C) The YPFDJ Conference is a career building, career enhancing and networking opportunity. Eritrean families have done a wonderful job raising brilliant kids. The YPFDJ alumni is full of movers and shakers in various fields that are eager to pass-on valuable life experiences to fellow Eritrean youth. Hence, the conference is opportunity for Eritrean youth build each other up.
The conference accords Eritreans youth opportunity to know each other, to make friends and ultimately work as one for all.
D) Most importantly it is an opportunity, in fact, the only opportunity Eritrean youth have, to continue the legacy of our struggle and to make it theirs while helping to establish strong, united and vibrant society. These can only be achieved by commitment to serve each other. By educating youth that understand struggle and are able to overcome challenges.
The Camel is Marching
The whole idea behind all the raucous in Holland was to disrupt the conference. The question one must ask is why did they want to disrupt peaceful congregation; why did they campaign to stop a conference that has no history of mischief, a conference that poses no threat to society? Why did they try to stop the youth by sacrificing a principle that is supposed to be sacrosanct to western societies, the right to lawfully assemble?
The reality is that they have no principles. They claim to be justice oriented. They claim to be champions of human rights, champions of freedom of press, and champions of rights of citizens to assemble. The reality however, they are threatened by these principles as exposed in Holland.

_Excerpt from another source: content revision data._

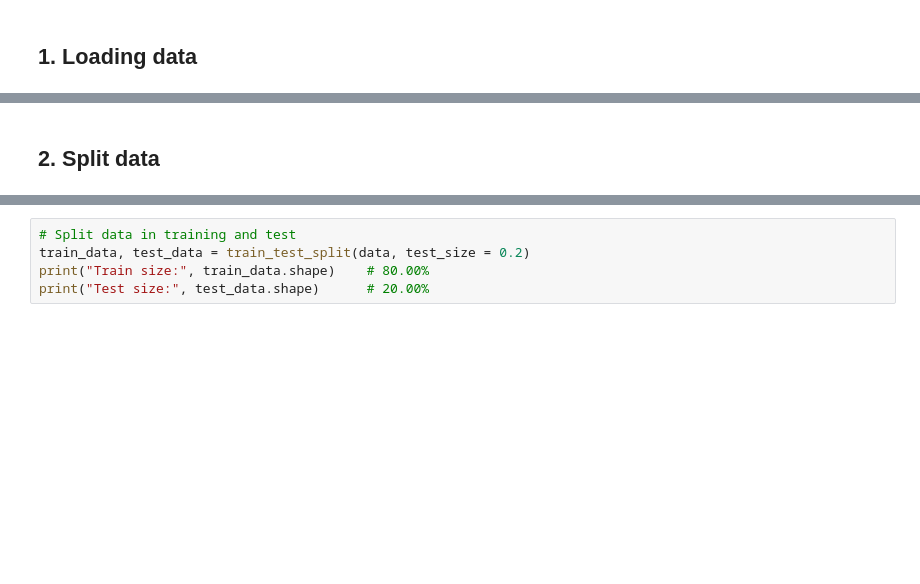
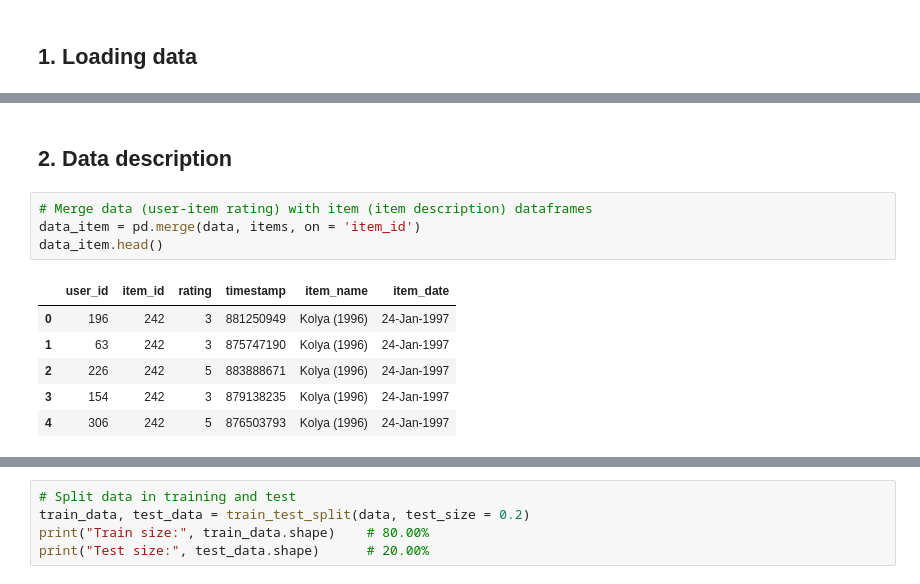
Before and after one commit to ansegura7/RS_Surprise, a Jupyter notebook: code/RS_SVD.ipynb, the cells around one changed output, grey strips where cells are left out. Drawn from its saved outputs; the diff is of its cells as text; blank space fills up the shorter version.

```diff
--- a/code/RS_SVD.ipynb
+++ b/code/RS_SVD.ipynb
@@ -45,2 +60,13 @@ data.head()
 # %% [markdown]
-## 2. Split data
+## 2. Data description
+# %%
+# Merge data (user-item rating) with item (item description) dataframes
+data_item = pd.merge(data, items, on = 'item_id')
+data_item.head()
+# %% [output]
+|  | user_id | item_id | rating | timestamp | item_name | item_date |
+| 0 | 196 | 242 | 3 | 881250949 | Kolya (1996) | 24-Jan-1997 |
+| 1 | 63 | 242 | 3 | 875747190 | Kolya (1996) | 24-Jan-1997 |
+| 2 | 226 | 242 | 5 | 883888671 | Kolya (1996) | 24-Jan-1997 |
+| 3 | 154 | 242 | 3 | 879138235 | Kolya (1996) | 24-Jan-1997 |
+| 4 | 306 | 242 | 5 | 876503793 | Kolya (1996) | 24-Jan-1997 |
```
Also changed, not shown: parts of 30 cells of this notebook, 2 other files.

It is inconceivable in a supposedly civilized society, to stop a peaceful gathering because hooligans threatened violence, unlawfully demonstrated, and attacked innocent participants of a lawfully reserved conference.
The Mayor of Veldhoven, Jack Mikkers, must answer to the people of Holland why he failed to protect a peaceful gathering? Will he stop future gathering of Dutch residents because hooligans threatened to disrupt it illegally? Was it race motivated because the attendees were blacks? Would this have happened if this was a group from America?
What they failed to realize is that it is impossible to stop the Eritrean mind. You can physically block a building but you can’t stop the Eritrea desire and will to come together. When Eritrea was colonized, Eritreans found open places to gather everywhere. In other words, there is nothing anyone can do to stop the march. Their efforts are in vein.
The Young People’s Front for Justice and Democracy (YPFDJ) is part and parcel of the Eritrean way of life. It is an important legacy that will endure no matter what. It is one part of the puzzle that glues Eritrea as one. The enemies aim to see YPFDJ weakened, undermined, vilified and eventually render it ineffective. But that is a hollow dream because they don’t have the power to kill a mindset. They don’t have the power to stop Eritrean will and can-do spirit. They don’t have the ability to stop Eritrea from marching. They don’t have a chance to see their sinister agendas come to fruition because the people of Eritrea know what it means to be Enlightened and Organized.
So, the march continues, in their Honor, for their Honor.
Wetru Awet-N- Hafash
Zel-Alemawi Zikrin Kibrin N’Suwuatna-